Exercise:
Where does the string "continuous" occur in the records? Copy each line that holds it.

Dataset records:

# # # # # # #

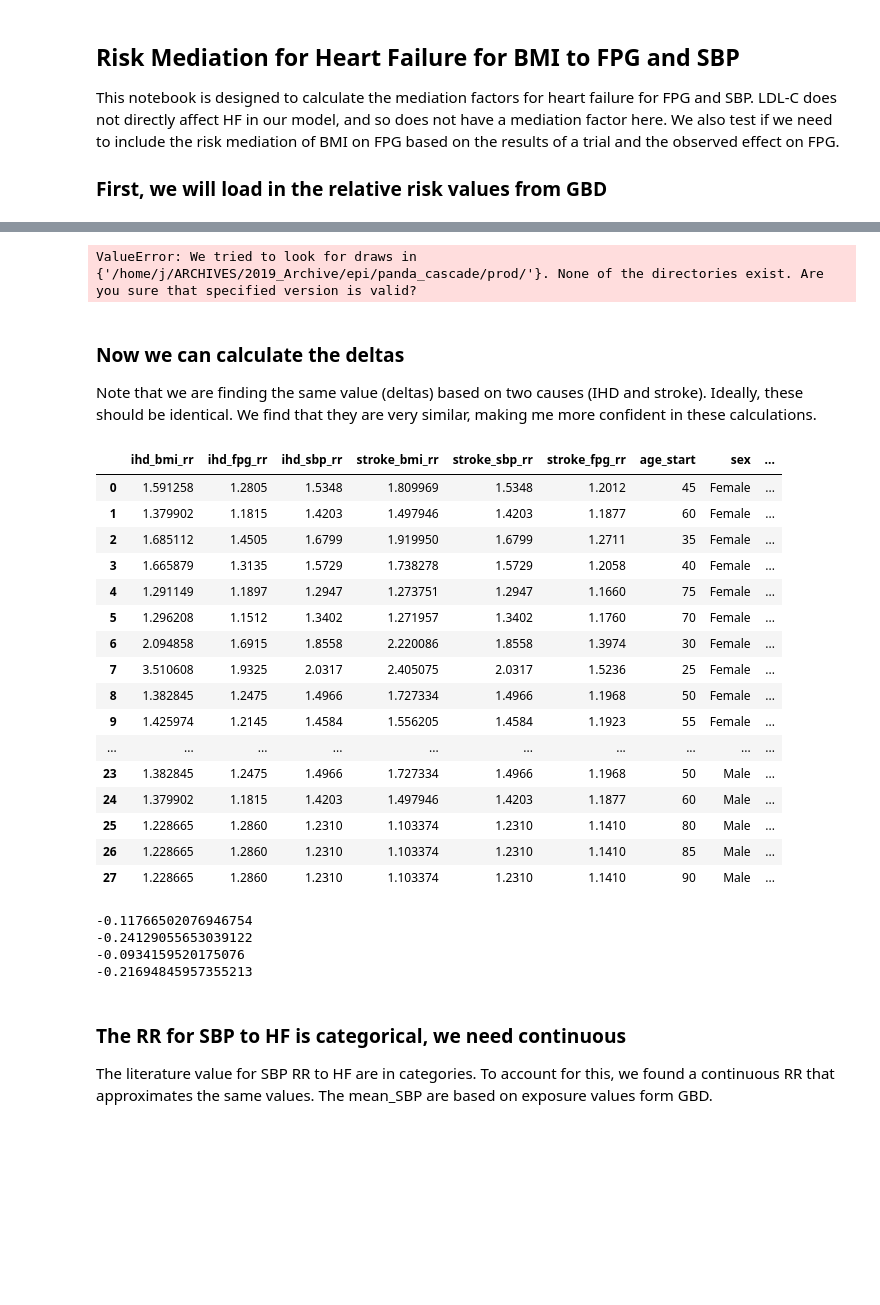
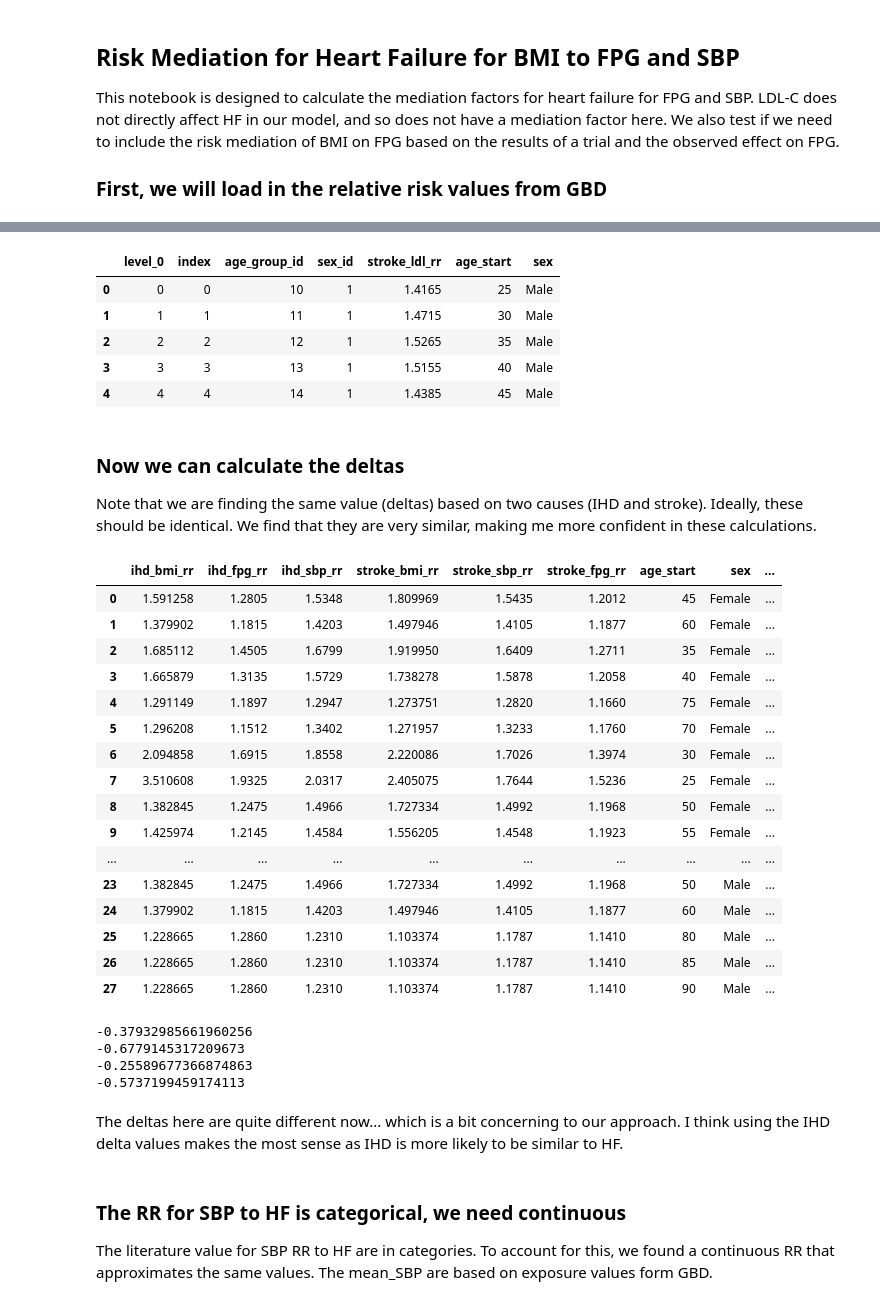
Before and after one commit to ihmeuw/vivarium_research_nih_us_cvd, a Jupyter notebook: risk_mediation_2.ipynb, the cells around one changed output, grey strips where cells are left out. Drawn from its saved outputs; the diff is of its cells as text; code cells hidden in the pictures; blank space fills up the shorter version.

```diff
--- a/risk_mediation_2.ipynb
+++ b/risk_mediation_2.ipynb
@@ -116,7 +145,7 @@ stroke_sbp = get_draws(gbd_id_type= 'rei_id',
                     status= 'best',
                     decomp_step= 'step4')
 
-stroke_sbp = stroke_sbp.loc[stroke_sbp.cause_id==493].reset_index()
+stroke_sbp = stroke_sbp.loc[stroke_sbp.cause_id==495].reset_index()
 stroke_sbp = stroke_sbp[['age_group_id','sex_id','draw_0']]
 stroke_sbp['age_start'] = np.where(stroke_sbp['age_group_id']==10,25,np.where(stroke_sbp['age_group_id']==11,30,np.where(stroke_sbp['age_group_id']==12,35,np.where(stroke_sbp['age_group_id']==13,40,np.where(stroke_sbp['age_group_id']==14,45,np.where(stroke_sbp['age_group_id']==15,50,np.where(stroke_sbp['age_group_id']==16,55,np.where(stroke_sbp['age_group_id']==17,60,np.where(stroke_sbp['age_group_id']==18,65,np.where(stroke_sbp['age_group_id']==19,70,np.where(stroke_sbp['age_group_id']==20,75,np.where(stroke_sbp['age_group_id']==30,80,np.where(stroke_sbp['age_group_id']==31,85,np.where(stroke_sbp['age_group_id']==32,90,0))))))))))))))
 stroke_sbp['sex'] = np.where(stroke_sbp['sex_id']==1,'Male','Female')
@@ -152,7 +195,7 @@ stroke_ldl = get_draws(gbd_id_type= 'rei_id',
                     status= 'best',
                     decomp_step= 'step4')
 
-stroke_ldl = stroke_ldl.loc[stroke_ldl.cause_id==493].reset_index()
+stroke_ldl = stroke_ldl.loc[stroke_ldl.cause_id==495].reset_index()
 stroke_ldl = stroke_ldl[['age_group_id','sex_id','draw_0']]
 stroke_ldl['age_start'] = np.where(stroke_ldl['age_group_id']==10,25,np.where(stroke_ldl['age_group_id']==11,30,np.where(stroke_ldl['age_group_id']==12,35,np.where(stroke_ldl['age_group_id']==13,40,np.where(stroke_ldl['age_group_id']==14,45,np.where(stroke_ldl['age_group_id']==15,50,np.where(stroke_ldl['age_group_id']==16,55,np.where(stroke_ldl['age_group_id']==17,60,np.where(stroke_ldl['age_group_id']==18,65,np.where(stroke_ldl['age_group_id']==19,70,np.where(stroke_ldl['age_group_id']==20,75,np.where(stroke_ldl['age_group_id']==30,80,np.where(stroke_ldl['age_group_id']==31,85,np.where(stroke_ldl['age_group_id']==32,90,0))))))))))))))
 stroke_ldl['sex'] = np.where(stroke_ldl['sex_id']==1,'Male','Female')
@@ -160,7 +203,12 @@ stroke_ldl = stroke_ldl.rename(columns={"draw_0": "stroke_ldl_rr"}).reset_index(
 stroke_ldl = stroke_ldl.drop_duplicates(subset=['age_start', 'sex']).reset_index()
 stroke_ldl.head()
 # %% [output]
-ValueError: We tried to look for draws in {'/home/j/ARCHIVES/2019_Archive/epi/panda_cascade/prod/'}. None of the directories exist. Are you sure that specified version is valid?
+|  | level_0 | index | age_group_id | sex_id | stroke_ldl_rr | age_start | sex |
+| 0 | 0 | 0 | 10 | 1 | 1.4165 | 25 | Male |
+| 1 | 1 | 1 | 11 | 1 | 1.4715 | 30 | Male |
+| 2 | 2 | 2 | 12 | 1 | 1.5265 | 35 | Male |
+| 3 | 3 | 3 | 13 | 1 | 1.5155 | 40 | Male |
+| 4 | 4 | 4 | 14 | 1 | 1.4385 | 45 | Male |
 # %% [markdown]
 ### Now we can calculate the deltas
 Note that we are finding the same value (deltas) based on two causes (IHD and stroke). Ideally, these should be identical. We find that they are very similar, making me more confident in these calculations.
@@ -175,50 +223,51 @@ fpg_stroke_mf = 0.22
 # %%
 bmi_delta = ihd_bmi.merge(ihd_fpg[['ihd_fpg_rr','age_start','sex']], on=['age_start','sex']).merge(
     ihd_sbp[['ihd_sbp_rr','age_start','sex']], on=['age_start','sex']).merge(
     stroke_bmi[['stroke_bmi_rr','age_start','sex']], on=['age_start','sex']).merge(
     stroke_fpg[['stroke_fpg_rr','age_start','sex']], on=['age_start','sex']).merge(
     stroke_ldl[['stroke_ldl_rr','age_start','sex']], on=['age_start','sex']).merge(
     stroke_sbp[['stroke_sbp_rr','age_start','sex']], on=['age_start','sex'])
 
-bmi_delta['fpg_delta_1'] = np.log((sbp_mf*(bmi_ihd-1))+1)/np.log(sbp_ihd)
+bmi_delta['fpg_delta_1'] = np.log((fpg_ihd_mf*(bmi_delta['ihd_bmi_rr']-1))+1)/np.log(bmi_delta['ihd_fpg_rr'])
+bmi_delta['fpg_delta_2'] = np.log((fpg_stroke_mf*(bmi_delta['stroke_bmi_rr']-1))+1)/np.log(bmi_delta['stroke_fpg_rr'])
+bmi_delta['sbp_delta_1'] = np.log((sbp_ihd_mf*(bmi_delta['ihd_bmi_rr']-1))+1)/np.log(bmi_delta['ihd_sbp_rr'])
+bmi_delta['sbp_delta_2'] = np.log((sbp_stroke_mf*(bmi_delta['stroke_bmi_rr']-1))+1)/np.log(bmi_delta['stroke_sbp_rr'])
 
-bmi_delta['fpg_delta_1'] = ((0.149278 * (bmi_delta['ihd_bmi_rr'] - 1)) + 1)/ bmi_delta['ihd_fpg_rr']
-bmi_delta['sbp_delta_1'] = ((0.311516 * (bmi_delta['ihd_bmi_rr'] - 1)) + 1)/ bmi_delta['ihd_sbp_rr']
-bmi_delta['fpg_delta_2'] = ((0.216637 * (bmi_delta['stroke_bmi_rr'] - 1)) + 1)/ bmi_delta['stroke_fpg_rr']
-bmi_delta['sbp_delta_2'] = ((0.646555 * (bmi_delta['stroke_bmi_rr'] - 1)) + 1)/ bmi_delta['stroke_sbp_rr']
-bmi_delta['ldl_delta'] = ((0.035429878 * (bmi_delta['stroke_fpg_rr'] - 1)) + 1)/ bmi_delta['stroke_ldl_rr']
 bmi_delta['delta_diff_fpg'] = bmi_delta['fpg_delta_1'] - bmi_delta['fpg_delta_2']
 bmi_delta['delta_diff_sbp'] = bmi_delta['sbp_delta_1'] - bmi_delta['sbp_delta_2']
-bmi_delta = bmi_delta[['ihd_bmi_rr','ihd_fpg_rr','ihd_sbp_rr','stroke_bmi_rr','stroke_sbp_rr','stroke_fpg_rr','age_start', 'sex', 'ldl_delta','fpg_delta_1','sbp_delta_1', 'fpg_delta_2','sbp_delta_2','delta_diff_fpg','delta_diff_sbp']]
+
+bmi_delta = bmi_delta[['ihd_bmi_rr','ihd_fpg_rr','ihd_sbp_rr','stroke_bmi_rr','stroke_sbp_rr','stroke_fpg_rr','age_start', 'sex','fpg_delta_1','sbp_delta_1', 'fpg_delta_2','sbp_delta_2','delta_diff_fpg','delta_diff_sbp']]
 bmi_delta
 # %% [output]
 |  | ihd_bmi_rr | ihd_fpg_rr | ihd_sbp_rr | stroke_bmi_rr | stroke_sbp_rr | stroke_fpg_rr | age_start | sex | ... |
-| 0 | 1.591258 | 1.2805 | 1.5348 | 1.809969 | 1.5348 | 1.2012 | 45 | Female | ... |
-| 1 | 1.379902 | 1.1815 | 1.4203 | 1.497946 | 1.4203 | 1.1877 | 60 | Female | ... |
-| 2 | 1.685112 | 1.4505 | 1.6799 | 1.919950 | 1.6799 | 1.2711 | 35 | Female | ... |
-| 3 | 1.665879 | 1.3135 | 1.5729 | 1.738278 | 1.5729 | 1.2058 | 40 | Female | ... |
-| 4 | 1.291149 | 1.1897 | 1.2947 | 1.273751 | 1.2947 | 1.1660 | 75 | Female | ... |
-| 5 | 1.296208 | 1.1512 | 1.3402 | 1.271957 | 1.3402 | 1.1760 | 70 | Female | ... |
-| 6 | 2.094858 | 1.6915 | 1.8558 | 2.220086 | 1.8558 | 1.3974 | 30 | Female | ... |
-| 7 | 3.510608 | 1.9325 | 2.0317 | 2.405075 | 2.0317 | 1.5236 | 25 | Female | ... |
-| 8 | 1.382845 | 1.2475 | 1.4966 | 1.727334 | 1.4966 | 1.1968 | 50 | Female | ... |
-| 9 | 1.425974 | 1.2145 | 1.4584 | 1.556205 | 1.4584 | 1.1923 | 55 | Female | ... |
+| 0 | 1.591258 | 1.2805 | 1.5348 | 1.809969 | 1.5435 | 1.2012 | 45 | Female | ... |
+| 1 | 1.379902 | 1.1815 | 1.4203 | 1.497946 | 1.4105 | 1.1877 | 60 | Female | ... |
+| 2 | 1.685112 | 1.4505 | 1.6799 | 1.919950 | 1.6409 | 1.2711 | 35 | Female | ... |
+| 3 | 1.665879 | 1.3135 | 1.5729 | 1.738278 | 1.5878 | 1.2058 | 40 | Female | ... |
+| 4 | 1.291149 | 1.1897 | 1.2947 | 1.273751 | 1.2820 | 1.1660 | 75 | Female | ... |
+| 5 | 1.296208 | 1.1512 | 1.3402 | 1.271957 | 1.3233 | 1.1760 | 70 | Female | ... |
+| 6 | 2.094858 | 1.6915 | 1.8558 | 2.220086 | 1.7026 | 1.3974 | 30 | Female | ... |
+| 7 | 3.510608 | 1.9325 | 2.0317 | 2.405075 | 1.7644 | 1.5236 | 25 | Female | ... |
+| 8 | 1.382845 | 1.2475 | 1.4966 | 1.727334 | 1.4992 | 1.1968 | 50 | Female | ... |
+| 9 | 1.425974 | 1.2145 | 1.4584 | 1.556205 | 1.4548 | 1.1923 | 55 | Female | ... |
 | ... | ... | ... | ... | ... | ... | ... | ... | ... | ... |
-| 23 | 1.382845 | 1.2475 | 1.4966 | 1.727334 | 1.4966 | 1.1968 | 50 | Male | ... |
-| 24 | 1.379902 | 1.1815 | 1.4203 | 1.497946 | 1.4203 | 1.1877 | 60 | Male | ... |
-| 25 | 1.228665 | 1.2860 | 1.2310 | 1.103374 | 1.2310 | 1.1410 | 80 | Male | ... |
-| 26 | 1.228665 | 1.2860 | 1.2310 | 1.103374 | 1.2310 | 1.1410 | 85 | Male | ... |
-| 27 | 1.228665 | 1.2860 | 1.2310 | 1.103374 | 1.2310 | 1.1410 | 90 | Male | ... |
+| 23 | 1.382845 | 1.2475 | 1.4966 | 1.727334 | 1.4992 | 1.1968 | 50 | Male | ... |
+| 24 | 1.379902 | 1.1815 | 1.4203 | 1.497946 | 1.4105 | 1.1877 | 60 | Male | ... |
+| 25 | 1.228665 | 1.2860 | 1.2310 | 1.103374 | 1.1787 | 1.1410 | 80 | Male | ... |
+| 26 | 1.228665 | 1.2860 | 1.2310 | 1.103374 | 1.1787 | 1.1410 | 85 | Male | ... |
+| 27 | 1.228665 | 1.2860 | 1.2310 | 1.103374 | 1.1787 | 1.1410 | 90 | Male | ... |
 # %%
 print(bmi_delta['delta_diff_sbp'].mean())
 print(bmi_delta['delta_diff_sbp'].min())
 print(bmi_delta['delta_diff_fpg'].mean())
 print(bmi_delta['delta_diff_fpg'].min())
 # %% [output]
--0.11766502076946754
--0.24129055653039122
--0.0934159520175076
--0.21694845957355213
+-0.37932985661960256
+-0.6779145317209673
+-0.25589677366874863
+-0.5737199459174113
+# %% [markdown]
+The deltas here are quite different now... which is a bit concerning to our approach. I think using the IHD delta values makes the most sense as IHD is more likely to be similar to HF.
 # %% [markdown]
 ### The RR for SBP to HF is categorical, we need continuous
 The literature value for SBP RR to HF are in categories. To account for this, we found a continuous RR that approximates the same values. The mean_SBP are based on exposure values form GBD.
```
Also changed, not shown: parts of 10 cells of this notebook.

# # # # # # #

Exercise response:
 ### The RR for SBP to HF is categorical, we need continuous
 The literature value for SBP RR to HF are in categories. To account for this, we found a continuous RR that approximates the same values. The mean_SBP are based on exposure values form GBD.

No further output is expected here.